- _Instructions to follow_:
Extract the data exactly, missing nothing.

_____

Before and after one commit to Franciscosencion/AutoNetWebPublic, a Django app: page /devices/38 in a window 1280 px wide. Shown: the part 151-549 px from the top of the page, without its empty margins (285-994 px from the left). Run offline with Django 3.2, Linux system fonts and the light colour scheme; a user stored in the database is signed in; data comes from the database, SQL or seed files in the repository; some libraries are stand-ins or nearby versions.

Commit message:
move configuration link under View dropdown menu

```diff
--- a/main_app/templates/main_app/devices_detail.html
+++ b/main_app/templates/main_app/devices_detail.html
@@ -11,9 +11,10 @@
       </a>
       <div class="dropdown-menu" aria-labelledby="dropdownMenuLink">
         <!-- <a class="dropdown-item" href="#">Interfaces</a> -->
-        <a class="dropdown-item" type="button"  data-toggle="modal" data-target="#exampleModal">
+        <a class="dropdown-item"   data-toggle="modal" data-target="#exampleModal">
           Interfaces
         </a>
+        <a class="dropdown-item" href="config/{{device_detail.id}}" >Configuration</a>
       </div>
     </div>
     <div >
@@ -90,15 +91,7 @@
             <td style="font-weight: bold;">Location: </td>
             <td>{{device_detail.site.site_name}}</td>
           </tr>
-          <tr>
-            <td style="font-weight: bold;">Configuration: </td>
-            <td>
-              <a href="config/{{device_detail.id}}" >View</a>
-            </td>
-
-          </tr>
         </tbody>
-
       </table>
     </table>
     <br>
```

_____

- _Response to this exercise_:
Before and after one commit to Franciscosencion/AutoNetWebPublic, a Django app: page /devices/38 in a window 1280 px wide. Shown: the part 151-549 px from the top of the page, without its empty margins (285-994 px from the left). Run offline with Django 3.2, Linux system fonts and the light colour scheme; a user stored in the database is signed in; data comes from the database, SQL or seed files in the repository; some libraries are stand-ins or nearby versions.

Commit message:
move configuration link under View dropdown menu

```diff
--- a/main_app/templates/main_app/devices_detail.html
+++ b/main_app/templates/main_app/devices_detail.html
@@ -11,9 +11,10 @@
       </a>
       <div class="dropdown-menu" aria-labelledby="dropdownMenuLink">
         <!-- <a class="dropdown-item" href="#">Interfaces</a> -->
-        <a class="dropdown-item" type="button"  data-toggle="modal" data-target="#exampleModal">
+        <a class="dropdown-item"   data-toggle="modal" data-target="#exampleModal">
           Interfaces
         </a>
+        <a class="dropdown-item" href="config/{{device_detail.id}}" >Configuration</a>
       </div>
     </div>
     <div >
@@ -90,15 +91,7 @@
             <td style="font-weight: bold;">Location: </td>
             <td>{{device_detail.site.site_name}}</td>
           </tr>
-          <tr>
-            <td style="font-weight: bold;">Configuration: </td>
-            <td>
-              <a href="config/{{device_detail.id}}" >View</a>
-            </td>
-
-          </tr>
         </tbody>
-
       </table>
     </table>
     <br>
```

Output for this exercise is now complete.